Austin, Texas [RenewableEnergyAccess.com] The Austin Chamber of Commerce’s Clean Energy Council recently announced that investment opportunities for clean tech start-up businesses are on the rise with help from state funded programs and angel networks. The state’s green investment potential builds off the $211 million of venture capital (VC) that was allocated to clean tech companies across Texas last year, according to PWC MoneyTree reports.
To date, the Texas Emerging Technology Fund (ETF) has granted clean technology companies $5 million of the state’s $9.1 million total available funds for Central Texas businesses. The purpose of the Texas ETF is to develop and diversify the economy in areas that have been slower to develop.
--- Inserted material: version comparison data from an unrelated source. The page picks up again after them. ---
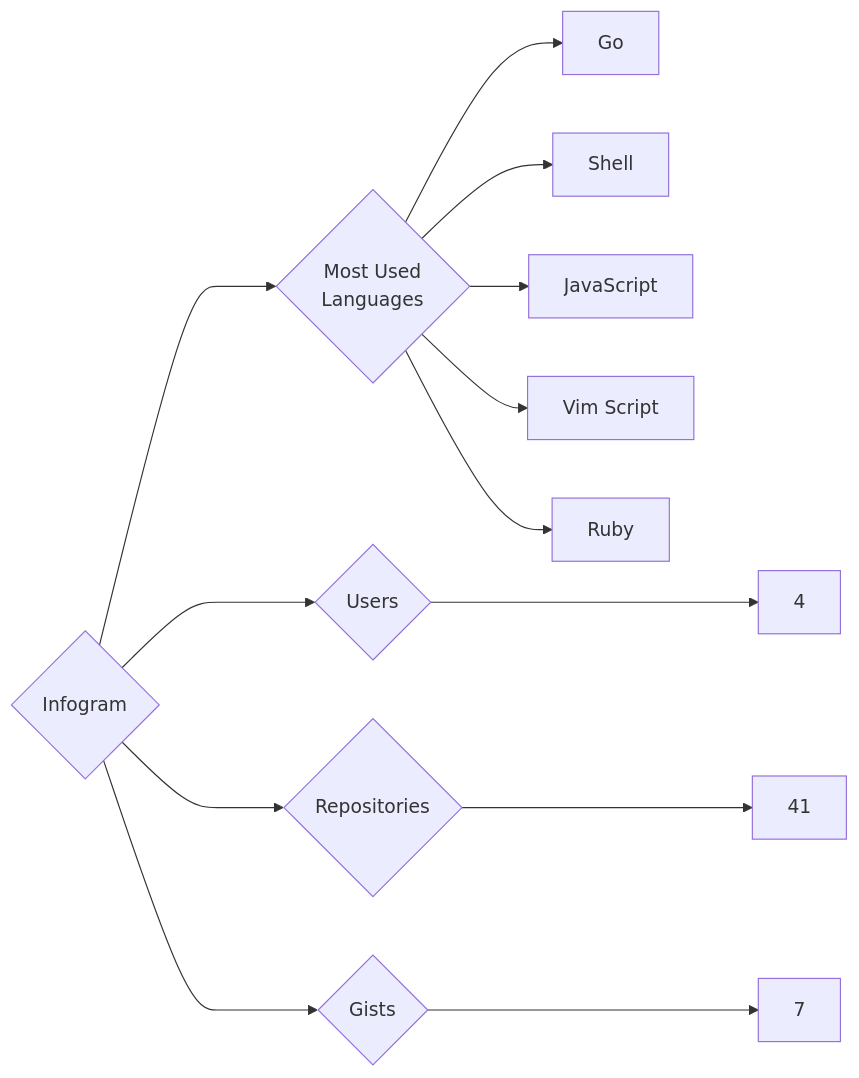
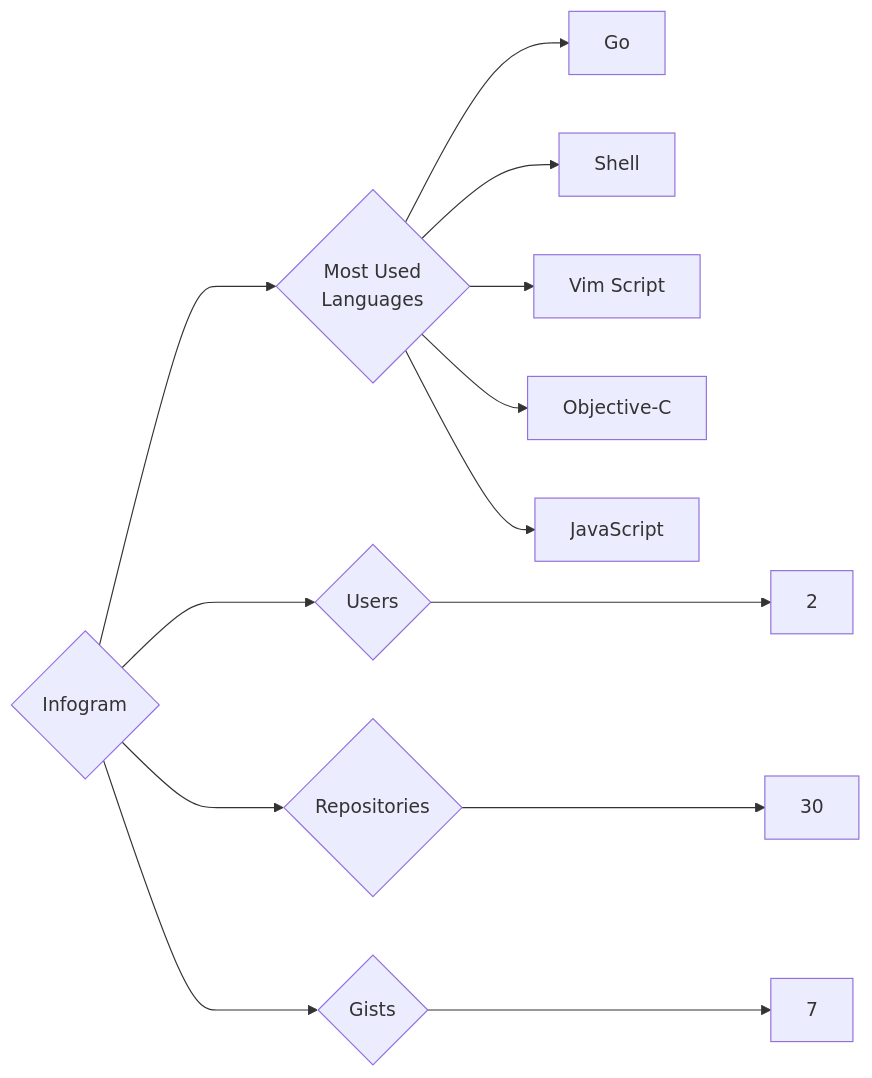
Before and after one commit to trickest/insiders: the diagram in targets/Infogram/README.md, drawn with Mermaid. The commit also changed 553 other files, not shown here.

````diff
--- a/targets/Infogram/README.md
+++ b/targets/Infogram/README.md
@@ -3,13 +3,13 @@
 ```mermaid
 graph LR
 COMPANY_NAME{Infogram}
-COMPANY_NAME ---> U{Users} ---> UN[4]
-COMPANY_NAME ---> R{Repositories} ---> RN[41]
+COMPANY_NAME ---> U{Users} ---> UN[2]
+COMPANY_NAME ---> R{Repositories} ---> RN[30]
 COMPANY_NAME ---> G{Gists} ---> GN[7]
 COMPANY_NAME ---> ML{Most Used<br>Languages}
 ML --> Go[Go]
 ML --> Shell[Shell]
+ML --> Vim_Script[Vim Script]
+ML --> Objective-C[Objective-C]
 ML --> JavaScript[JavaScript]
-ML --> Vim_Script[Vim Script]
-ML --> Ruby[Ruby]
 ```
````
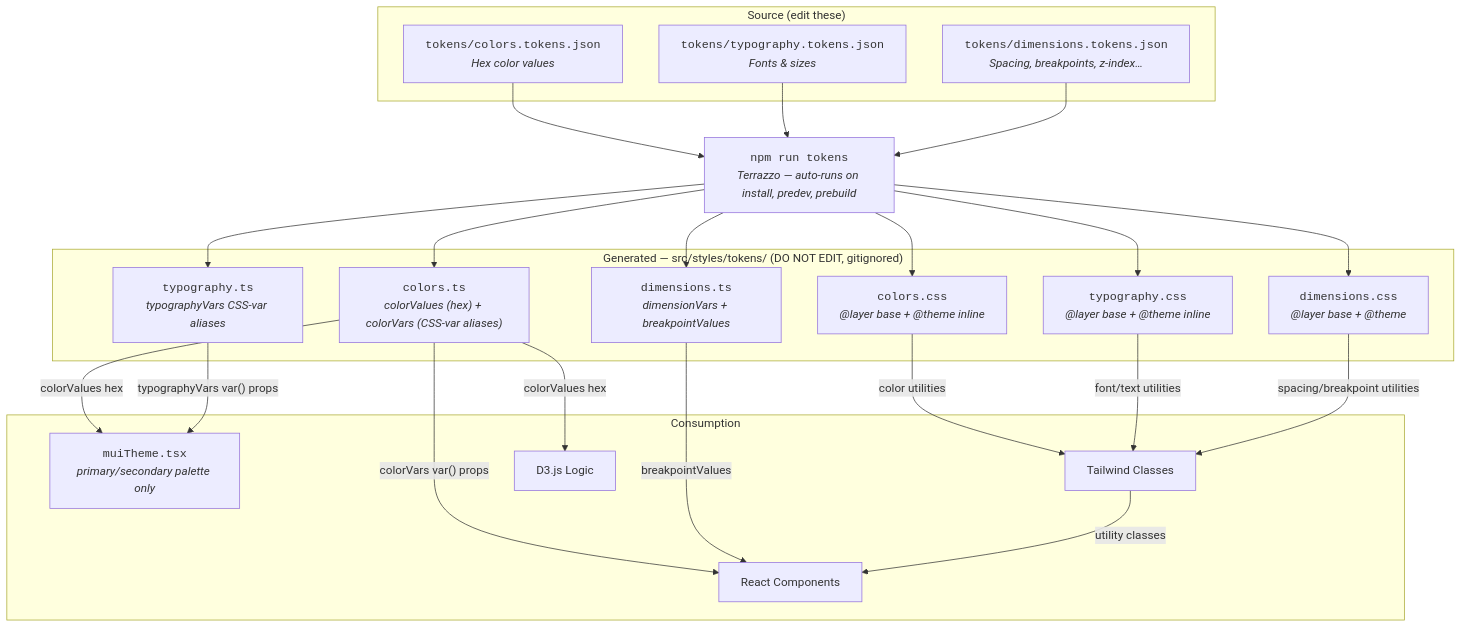
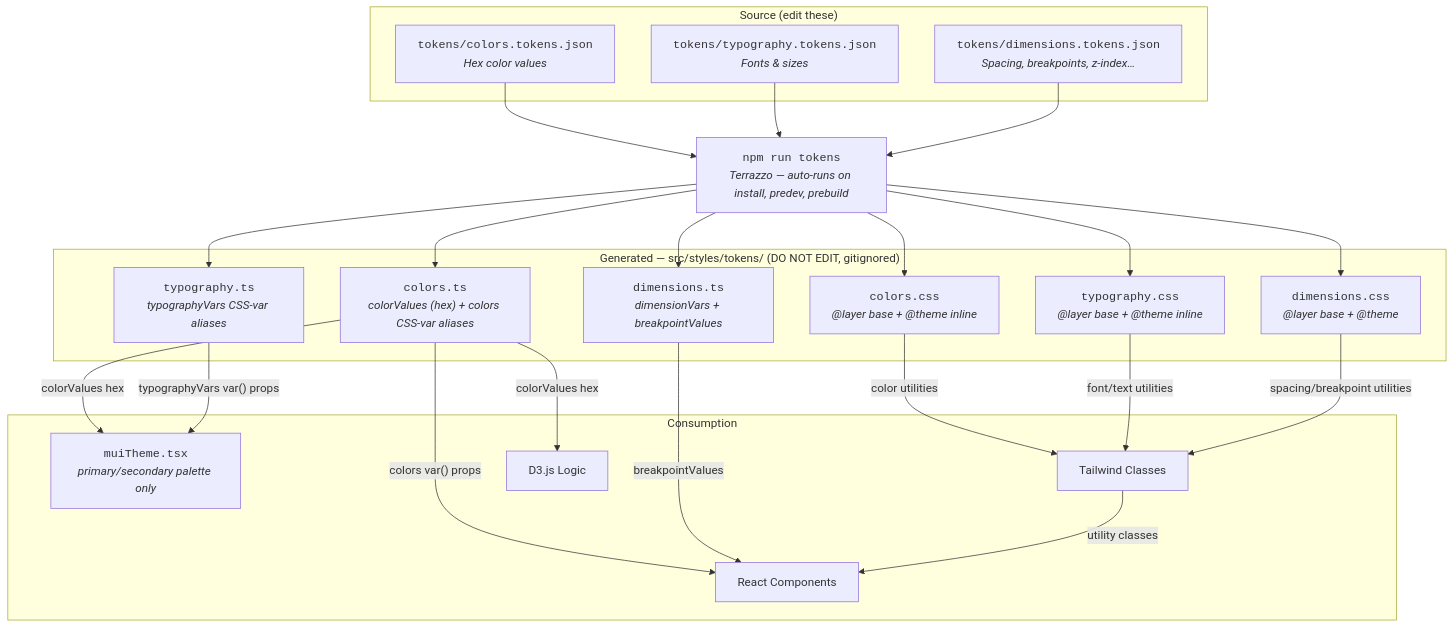
One commit to SatcherInstitute/health-equity-tracker changed the diagram in README.md. Above: the diagram before and after it, drawn with Mermaid. The commit also changed other lines of this file and 1 other file, not shown here.

Commit message:
docs: update colorVars -> colors in CLAUDE.md and README

````diff
--- a/README.md
+++ b/README.md
@@ -268,45 +268,45 @@
 ```mermaid
 flowchart TD
     %% Source Layer
     subgraph Source["Source (edit these)"]
         CT["<code>tokens/colors.tokens.json</code><br/><i>Hex color values</i>"]
         TT["<code>tokens/typography.tokens.json</code><br/><i>Fonts &amp; sizes</i>"]
         DT["<code>tokens/dimensions.tokens.json</code><br/><i>Spacing, breakpoints, z-index…</i>"]
     end
 
     %% Build Step
     BUILD["<code>npm run tokens</code><br/><i>Terrazzo — auto-runs on install, predev, prebuild</i>"]
 
     %% Generated Layer
     subgraph Generated["Generated — src/styles/tokens/ (DO NOT EDIT, gitignored)"]
-        COLORS_TS["<code>colors.ts</code><br/><i>colorValues (hex) + colorVars (CSS-var aliases)</i>"]
+        COLORS_TS["<code>colors.ts</code><br/><i>colorValues (hex) + colors CSS-var aliases</i>"]
         COLORS_CSS["<code>colors.css</code><br/><i>@layer base + @theme inline</i>"]
         TYPO_TS["<code>typography.ts</code><br/><i>typographyVars CSS-var aliases</i>"]
         TYPO_CSS["<code>typography.css</code><br/><i>@layer base + @theme inline</i>"]
         DIM_TS["<code>dimensions.ts</code><br/><i>dimensionVars + breakpointValues</i>"]
         DIM_CSS["<code>dimensions.css</code><br/><i>@layer base + @theme</i>"]
     end
 
     %% Consumption Layer
     subgraph Consumption
         MUI_T["<code>muiTheme.tsx</code><br/><i>primary/secondary palette only</i>"]
         TW["Tailwind Classes"]
         D3["D3.js Logic"]
         REACT["React Components"]
     end
 
     CT --> BUILD
     TT --> BUILD
     DT --> BUILD
     BUILD --> COLORS_TS & COLORS_CSS & TYPO_TS & TYPO_CSS & DIM_TS & DIM_CSS
 
     COLORS_TS -->|"colorValues hex"| MUI_T
     COLORS_TS -->|"colorValues hex"| D3
-    COLORS_TS -->|"colorVars var() props"| REACT
+    COLORS_TS -->|"colors var() props"| REACT
     COLORS_CSS -->|"color utilities"| TW
     TYPO_TS -->|"typographyVars var() props"| MUI_T
     TYPO_CSS -->|"font/text utilities"| TW
     DIM_TS -->|"breakpointValues"| REACT
     DIM_CSS -->|"spacing/breakpoint utilities"| TW
     TW -->|"utility classes"| REACT
 ```
````
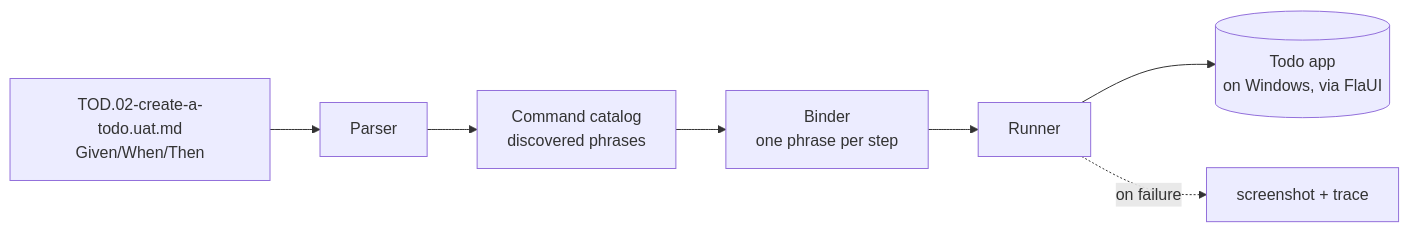
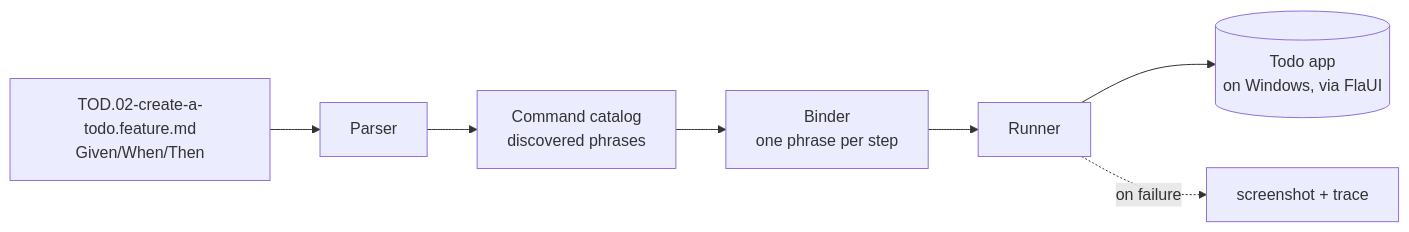
The diagram in samples/Todo/uat-walkthrough.md (jonkeda/Brinell), drawn with Mermaid before and after one commit. The commit also changed other lines of this file and 137 other files, not shown here.

````diff
--- a/samples/Todo/uat-walkthrough.md
+++ b/samples/Todo/uat-walkthrough.md
@@ -28,9 +28,9 @@
 ```mermaid
 flowchart LR
-    MD[TOD.02-create-a-todo.uat.md<br/>Given/When/Then] --> P[Parser]
+    MD[TOD.02-create-a-todo.feature.md<br/>Given/When/Then] --> P[Parser]
     P --> C[Command catalog<br/>discovered phrases]
     C --> B[Binder<br/>one phrase per step]
     B --> R[Runner]
     R --> APP[(Todo app<br/>on Windows, via FlaUI)]
     R -.->|on failure| SHOT[screenshot + trace]
 ```
````
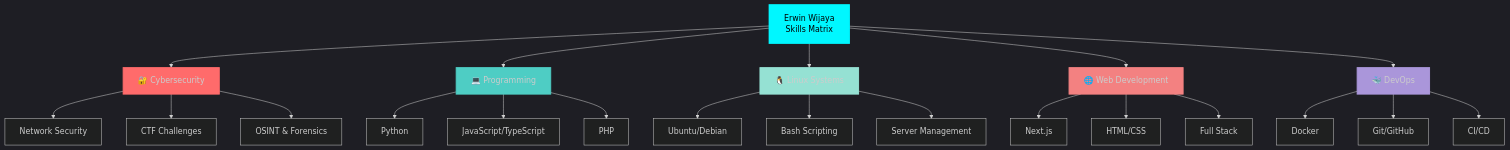
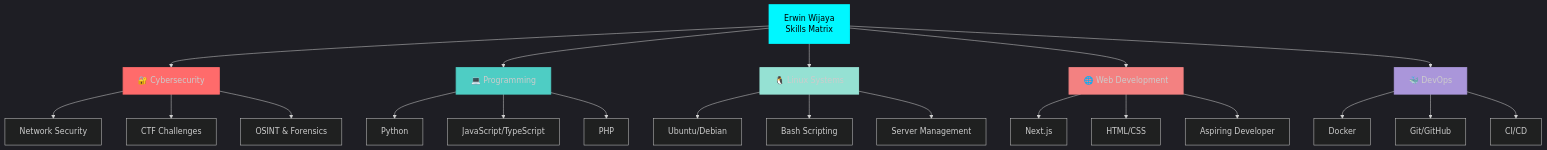
One commit to Romm31/Romm31 changed the diagram in README.md. Above: the diagram before and after it, drawn with Mermaid. The commit also changed other lines of this file, not shown here.

````diff
--- a/README.md
+++ b/README.md
@@ -273,36 +279,36 @@
 ```mermaid
 %%{init: {'theme':'dark'}}%%
 graph TD
     A[Erwin Wijaya<br/>Skills Matrix] --> B[🔐 Cybersecurity]
     A --> C[💻 Programming]
     A --> D[🐧 Linux Systems]
     A --> E[🌐 Web Development]
     A --> F[🐳 DevOps]
     
     B --> B1[Network Security]
     B --> B2[CTF Challenges]
     B --> B3[OSINT & Forensics]
     
     C --> C1[Python]
     C --> C2[JavaScript/TypeScript]
     C --> C3[PHP]
     
     D --> D1[Ubuntu/Debian]
     D --> D2[Bash Scripting]
     D --> D3[Server Management]
     
     E --> E1[Next.js]
     E --> E2[HTML/CSS]
-    E --> E3[Full Stack]
+    E --> E3[Aspiring Developer]
     
     F --> F1[Docker]
     F --> F2[Git/GitHub]
     F --> F3[CI/CD]
     
     style A fill:#00F7FF,stroke:#00F7FF,stroke-width:3px,color:#000
     style B fill:#FF6B6B,stroke:#FF6B6B,stroke-width:2px
     style C fill:#4ECDC4,stroke:#4ECDC4,stroke-width:2px
     style D fill:#95E1D3,stroke:#95E1D3,stroke-width:2px
     style E fill:#F38181,stroke:#F38181,stroke-width:2px
     style F fill:#AA96DA,stroke:#AA96DA,stroke-width:2px
 ```
````
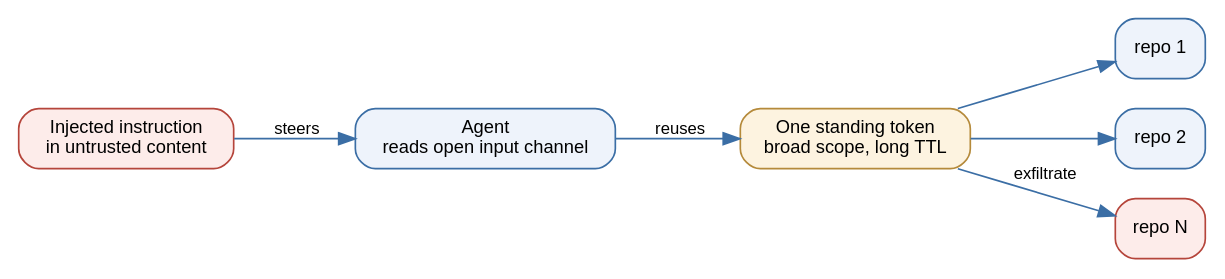
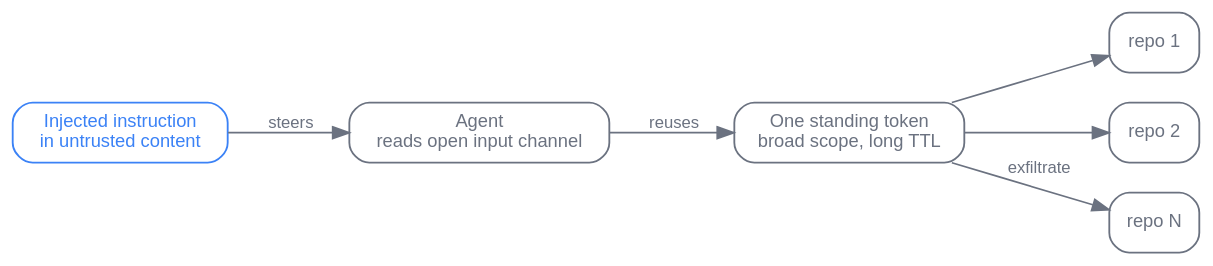
Before and after one commit to latere-ai/ai-as-an-infrastructure: the first of 3 diagrams in en/p8-safety/34-security-authorization.qmd, drawn with Graphviz. The commit also changed 186 other files, not shown here.

First line of the commit message:
book: visual audit pass on all diagrams and figures

````diff
--- a/en/p8-safety/34-security-authorization.qmd
+++ b/en/p8-safety/34-security-authorization.qmd
@@ -40,23 +40,24 @@
 ```{dot}
 //| label: fig-security-ambient-fanout
 //| fig-cap: "Ambient authority: one injected instruction inherits the entire scope of one long-lived token, so the blast radius is the union of every resource the credential covers. After the Invariant Labs GitHub MCP disclosure (2025)."
 digraph fanout {
+  bgcolor="transparent";
   rankdir=LR;
-  node [shape=box, fontname="Helvetica", fontsize=11, style="rounded,filled", fillcolor="#eef3fb", color="#3b6ea5"];
-  edge [fontname="Helvetica", fontsize=10, color="#3b6ea5"];
+  node [shape=box, fontname="Helvetica", fontsize=11, style="rounded", color="#6b7280", fontcolor="#6b7280", penwidth=1.1];
+  edge [fontname="Helvetica", fontsize=10, color="#6b7280", fontcolor="#6b7280"];
 
-  inj  [label="Injected instruction\nin untrusted content", fillcolor="#fdecea", color="#b5453b"];
+  inj  [label="Injected instruction\nin untrusted content", color="#3b82f6", fontcolor="#3b82f6"];
   ag   [label="Agent\nreads open input channel"];
-  tok  [label="One standing token\nbroad scope, long TTL", fillcolor="#fdf3e0", color="#b58a3b"];
+  tok  [label="One standing token\nbroad scope, long TTL"];
 
   r1 [label="repo 1"];
   r2 [label="repo 2"];
-  rn [label="repo N", fillcolor="#fdecea", color="#b5453b"];
+  rn [label="repo N"];
 
   inj -> ag [label="  steers"];
   ag  -> tok [label="  reuses"];
   tok -> r1;
   tok -> r2;
   tok -> rn [label="  exfiltrate"];
 }
 ```
````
Austin’s angel and VC communities have further aided these development efforts. Austin Ventures, which funded Austin-based green tech companies ColdWatt and nanoCoolers, was recently ranked 11th on Entrepreneur Magazine’s list of top VC firms backing early stage companies with 11 deals in 2006.
“Angel investment is critical for early stage companies because it gives them the opportunity to reach profitability before going to market or securing venture capital,” said Jamie Rhodes, CEO of Perceptive Sciences and founder of the Central Texas Angel Network. “As a nonprofit angel network founded in 2006, we are working harder than ever to coordinate local, state, and national angel efforts to raise the visibility of green investment potential in the Austin region. We must raise the awareness that we have and are ready to utilize our regional assets that are ideal for clean energy development.”
In related news, Austin Energy is more than doubling its portfolio of wind-generated power by adding another 225 megawatts (MW) of wind generating capacity to its renewable energy portfolio. Once the new capacity comes online by December 2008, Austin Energy will be getting about 11% of its power from renewable resources.
The additional wind-generated power will come from two separate West Texas wind farms, both being built by Renewable Energy Systems (RES). About 100 MW of the energy generated between the two projects will be used to help complete a key goal of the City’s Climate Protection Plan: to power all city facilities with renewable energy.